The most up-to-date description of the overall health and condition of the shallow and deeper coral reefs of Navassa is given in Miller et al.(2005). Generally, the coral reefs are in good, healthy condition, although artisanal fishing pressure from Haiti is a growing threat. Except for a few transient Haitian fishers that periodically spend some time on the island as squatters, Navassa is uninhabited. Since mining activity for guano and other phosphorus-rich deposits ended at the beginning of the 20th century, there have been no anthropogenic disturbances to the marine habitats, except for a relatively small amount of marine debris leftover from earlier industrial activities and from recent fishing at Lulu bay. The effects of "ghost fishing" by lost and broken fish traps and nets are not yet known.
A Navassa seascape (Photo: NOAA)
Many of the habitats with high coral cover are in deep water (>20 meters) and are exposed to strong ocean currents and surge.

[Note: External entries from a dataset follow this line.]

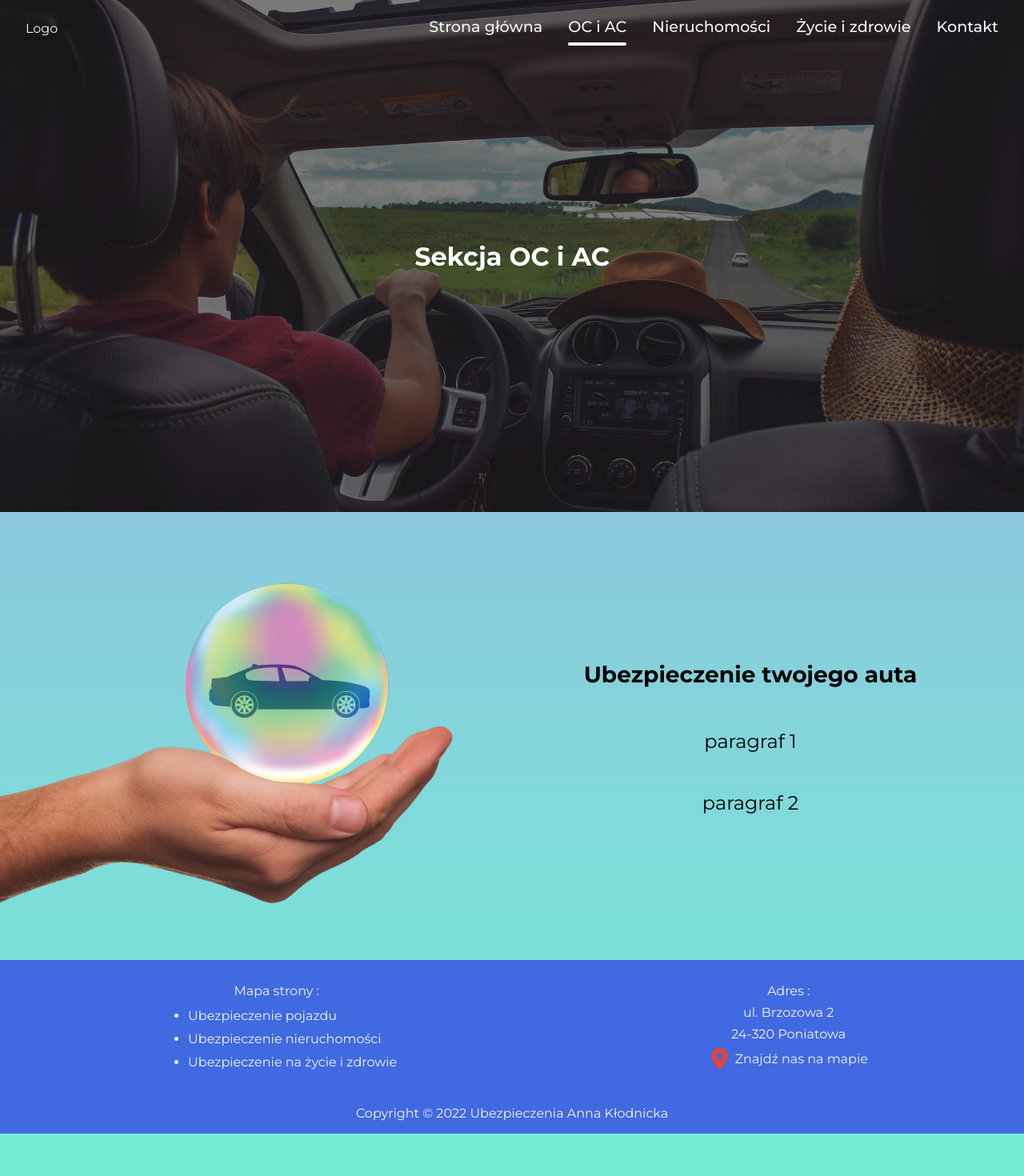
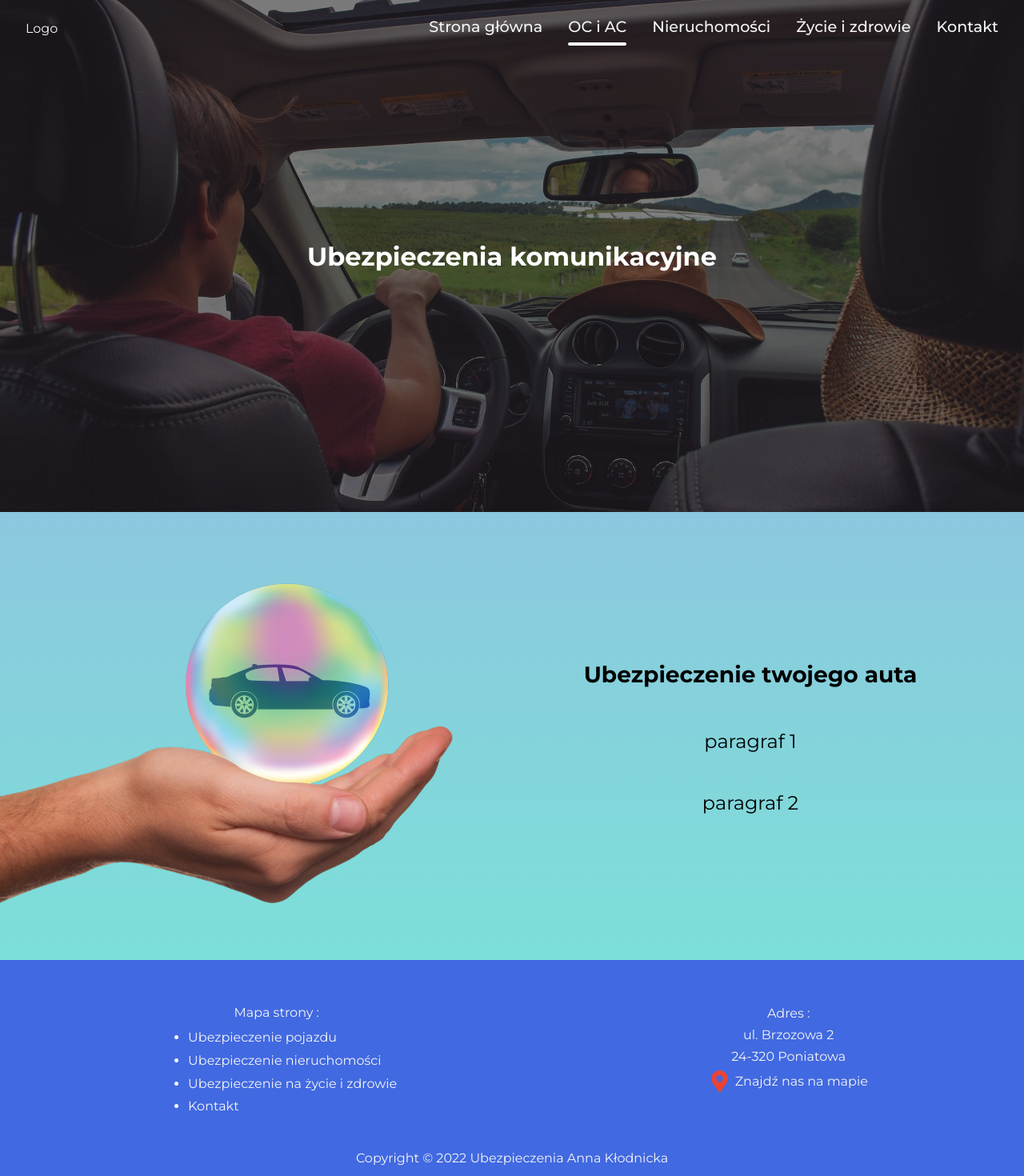
Before and after one commit to Mati2903/ubezpieczenia, a Next.js app in the folder frontend/: page /oc-ac in a window 1280 px wide. Shown: the top 1470 px of the page at 80% size. Before the commit the page ends 1417 px from the top, so only its background shows below. Built offline with nearby package versions, Linux system fonts and the light colour scheme.

Commit message:
semantic changes in html, change content, add spacing in contact buttons

```diff
--- a/frontend/components/Footer.js
+++ b/frontend/components/Footer.js
@@ -16,6 +16,9 @@ const Footer = () => {
 					</li>
 					<li>
 						<a href="/zycie-i-zdrowie">Ubezpieczenie na życie i zdrowie</a>
+					</li>
+					<li>
+						<a href="/kontakt">Kontakt</a>
 					</li>
 				</ul>
 			</div>
--- a/frontend/components/Meta.js
+++ b/frontend/components/Meta.js
@@ -8,7 +8,6 @@ const Meta = ({ title, keywords, description }) => {
 			<meta name="description" content={description} />
 			<meta charSet="utf-8" />
 			<link rel="icon" href="/favicon.ico" />
-			<link rel="preconnect" href="https://fonts.googleapis.com"></link>
 			<link
 				rel="preconnect"
 				href="https://fonts.gstatic.com"
--- a/frontend/pages/nieruchomosci.js
+++ b/frontend/pages/nieruchomosci.js
@@ -5,7 +5,9 @@ const Properties = () => {
 		<section className="properties">
 			<Meta title="Ubezpieczenia | Nieruchomości" />
 			<div className="properties__header">
-				<h1 className="properties__header-title">Sekcja Nieruchomości</h1>
+				<h2 className="properties__header-title">
+					Ubezpieczenia domu i mieszkania
+				</h2>
 				<img
 					className="properties__header-image"
 					src="./assets/house.jpg"
--- a/frontend/pages/oc-ac.js
+++ b/frontend/pages/oc-ac.js
@@ -5,7 +5,7 @@ const OCAC = () => {
 		<section className="ocac">
 			<Meta title="Ubezpieczenia | OC i AC" />
 			<div className="ocac__header">
-				<h1 className="ocac__header-title">Sekcja OC i AC</h1>
+				<h2 className="ocac__header-title">Ubezpieczenia komunikacyjne</h2>
 				<img
 					className="ocac__header-image"
 					src="./assets/car2.jpg"
--- a/frontend/pages/zycie-i-zdrowie.js
+++ b/frontend/pages/zycie-i-zdrowie.js
@@ -5,7 +5,7 @@ const LifeAndHealth = () => {
 		<section className="life">
 			<Meta title="Ubezpieczenia | Życie i zdrowie" />
 			<div className="life__header">
-				<h1 className="life__header-title">Sekcja Ubezpieczeń na życie</h1>
+				<h2 className="life__header-title">Ubezpieczenia na życie i zdrowie</h2>
 				<img
 					className="life__header-image"
 					src="./assets/family.jpg"
--- a/frontend/styles/_contact.scss
+++ b/frontend/styles/_contact.scss
@@ -42,6 +42,7 @@
 			font-size: 1.5rem;
 			padding: 1rem;
 			a {
+				line-height: 2.5rem;
 				strong {
 					box-shadow: 0 0 5px royalblue;
 					border-radius: 10px;
--- a/frontend/styles/_footer.scss
+++ b/frontend/styles/_footer.scss
@@ -11,7 +11,7 @@
 	color: whitesmoke;
 
 	&__sitemap {
-		padding-top: 13px;
+		padding-top: 40px;
 	}
 	&__sitemap,
 	&__localization {
```
Also changed, not shown: frontend/pages/kontakt.js (+5 -3 lines).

This feature may provide some protection from coral bleaching from elevated water temperatures. Corals in the shallower habitats (<20 meters) appear to be free from disease, but a white plague-appearing disease is found on some brain corals at some deeper sites. To date, Navassa has not been threatened by the aquarium trade in corals, live rock, or living reef organisms. Aquatic invasive species are not known to occur.
Artisanal fishing at Navassa is unmanaged and NWR regulations are not enforced.
Within the last few years, the Haitian wooden fishing boats have been powered by small outboard engines, and the fishing techniques have been upgraded from hook-and-line and simple fish traps to include net fishing. Finfish catch appears non-selective and includes predominantly small common reef fishes.
Quantitative data are not available for these fishing efforts. Net fishing has added new species to the fishing catch such as the queen conch (Strombus gigas) and hawksbill sea turtle (Eretmochelys imbricata). The extent to which larger commercial fishing vessels from other Caribbean nations operate in Navassa waters is unknown.
Fish trap used by Haitian fishers (photo: Keith Pamper/Shedd Aquarium)
The most common fish trap used by the Haitian fishers is the Antillean "Z" trap. It takes the form of a double chevron or "Z" with two down-curving "horse-neck" entrance funnels. Typically, these measure between 180 and 230 cm in length and are 60 cm high. (Illustration: FAO Document repository: Fishing with traps and pots. FAO 2001).